This work was done in collaboration with Noah Whiteman (UC-Berkeley), Jen Koop (UMass-Dartmouth), Nicolas Alexandre (UC-Berkeley), and Lauren Johnston. The results of this work are published in Molecular Ecology.
How are parasite species structured across their geographic range? How do ecological interactions (host species, biotic dispersal), environmental characteristics, and geography interact to determine that structure?

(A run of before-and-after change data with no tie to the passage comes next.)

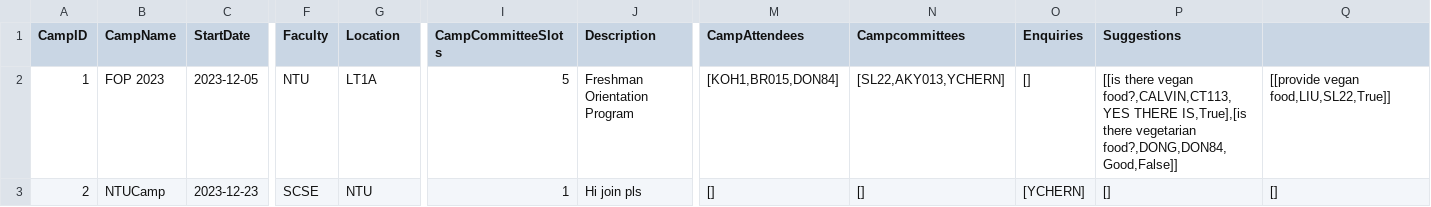
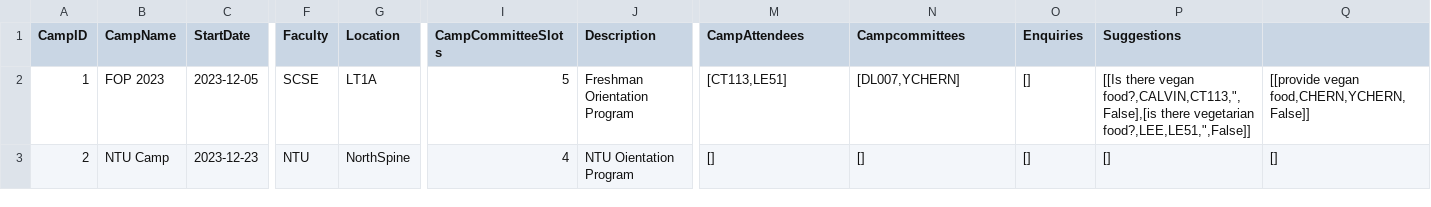
Before and after one commit to jerrell-y/SC2002-Assignment-2023, a CSV file: CAM Application/data/camp_info.csv, drawn as a sheet; only a part is shown, gaps mark what is left out; the diff names each change by its address in the sheet, - before the commit and + after, or states it on an @@ line.

```diff
--- a/CAM Application/data/camp_info.csv
+++ b/CAM Application/data/camp_info.csv
-F2 (Faculty): NTU
+F2 (Faculty): SCSE
-M2 (CampAttendees): [KOH1,BR015,DON84]
+M2 (CampAttendees): [CT113,LE51]
-N2 (Campcommittees): [SL22,AKY013,YCHERN]
+N2 (Campcommittees): [DL007,YCHERN]
-P2 (Suggestions): [[is there vegan food?,CALVIN,CT113,YES THERE IS,True],[is there vegetarian food?,DONG,DON84,Good,False]]
+P2 (Suggestions): [[Is there vegan food?,CALVIN,CT113,",False],[is there vegetarian food?,LEE,LE51,",False]]
-Q2: [[provide vegan food,LIU,SL22,True]]
+Q2: [[provide vegan food,CHERN,YCHERN,False]]
-B3 (CampName): NTUCamp
+B3 (CampName): NTU Camp
-F3 (Faculty): SCSE
+F3 (Faculty): NTU
-G3 (Location): NTU
+G3 (Location): NorthSpine
-I3 (CampCommitteeSlots): 1
+I3 (CampCommitteeSlots): 4
-J3 (Description): Hi join pls
+J3 (Description): NTU Oientation Program
-O3 (Enquiries): [YCHERN]
+O3 (Enquiries): []
```
Also changed, not shown: CAM Application/data/student_list.csv.
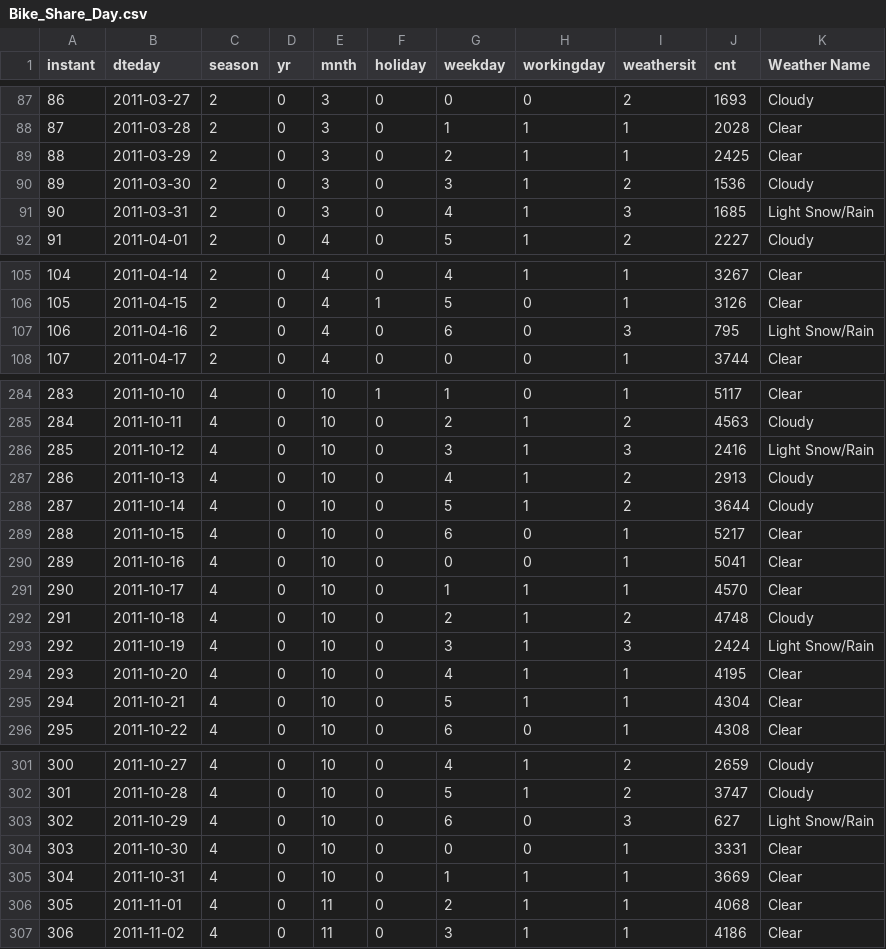
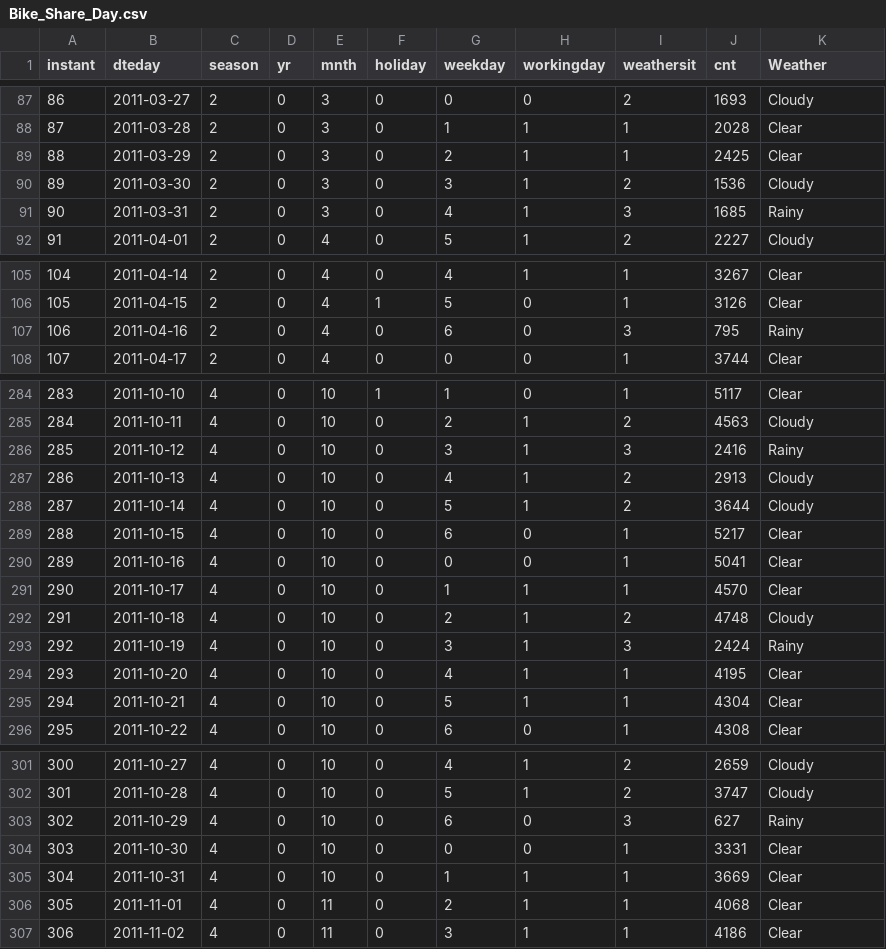
Before and after one commit to lekpix/Project--1-Bike-share-, a CSV file: Resources/Bike_Share_Day.csv, drawn as a sheet; only a part is shown, gaps mark what is left out; the diff covers the shown part only.

```diff
--- a/Resources/Bike_Share_Day.csv
+++ b/Resources/Bike_Share_Day.csv
@@ -1 +1 @@
-instant,dteday,season,yr,mnth,holiday,weekday,workingday,weathersit,cnt,Weather Name
+instant,dteday,season,yr,mnth,holiday,weekday,workingday,weathersit,cnt,Weather
@@ -90,3 +90,3 @@ instant,dteday,season,yr,mnth,holiday,weekday,workingday,weathersit,cnt,Weather
 89,2011-03-30,2,0,3,0,3,1,2,1536,Cloudy
-90,2011-03-31,2,0,3,0,4,1,3,1685,Light Snow/Rain
+90,2011-03-31,2,0,3,0,4,1,3,1685,Rainy
 91,2011-04-01,2,0,4,0,5,1,2,2227,Cloudy
@@ -106,3 +106,3 @@ instant,dteday,season,yr,mnth,holiday,weekday,workingday,weathersit,cnt,Weather
 105,2011-04-15,2,0,4,1,5,0,1,3126,Clear
-106,2011-04-16,2,0,4,0,6,0,3,795,Light Snow/Rain
+106,2011-04-16,2,0,4,0,6,0,3,795,Rainy
 107,2011-04-17,2,0,4,0,0,0,1,3744,Clear
@@ -285,3 +285,3 @@ instant,dteday,season,yr,mnth,holiday,weekday,workingday,weathersit,cnt,Weather
 284,2011-10-11,4,0,10,0,2,1,2,4563,Cloudy
-285,2011-10-12,4,0,10,0,3,1,3,2416,Light Snow/Rain
+285,2011-10-12,4,0,10,0,3,1,3,2416,Rainy
 286,2011-10-13,4,0,10,0,4,1,2,2913,Cloudy
@@ -292,3 +292,3 @@ instant,dteday,season,yr,mnth,holiday,weekday,workingday,weathersit,cnt,Weather
 291,2011-10-18,4,0,10,0,2,1,2,4748,Cloudy
-292,2011-10-19,4,0,10,0,3,1,3,2424,Light Snow/Rain
+292,2011-10-19,4,0,10,0,3,1,3,2424,Rainy
 293,2011-10-20,4,0,10,0,4,1,1,4195,Clear
@@ -302,3 +302,3 @@ instant,dteday,season,yr,mnth,holiday,weekday,workingday,weathersit,cnt,Weather
 301,2011-10-28,4,0,10,0,5,1,2,3747,Cloudy
-302,2011-10-29,4,0,10,0,6,0,3,627,Light Snow/Rain
+302,2011-10-29,4,0,10,0,6,0,3,627,Rainy
 303,2011-10-30,4,0,10,0,0,0,1,3331,Clear
```
Also changed, not shown: 16 edited cells elsewhere in this file, 6 other files.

When natural selection operates repeatedly to produce reproductive isolation, parallel divergences can result across space. Determining the frequency with which parallel host-associated divergence can occur across space will provide insight into the propensity of parasites to undergo sympatric diversification. The targets of selection for adaptation to the host environment can be identified through studying the genomic patterns of divergence. In collaboration with Dr. Noah Whiteman and Tim O’Connor at the University of California – Berkeley, I am producing a reduced representation genomic library using RAD capture sequencing of hundreds of desert mistletoe individuals from across the species’ geographic range to answer the above questions and determine the genomic signature of adaptation. Studies of the population genomic structure will benefit from powerful new methods developed by the Bradburd Lab at Michigan State University. More information soon!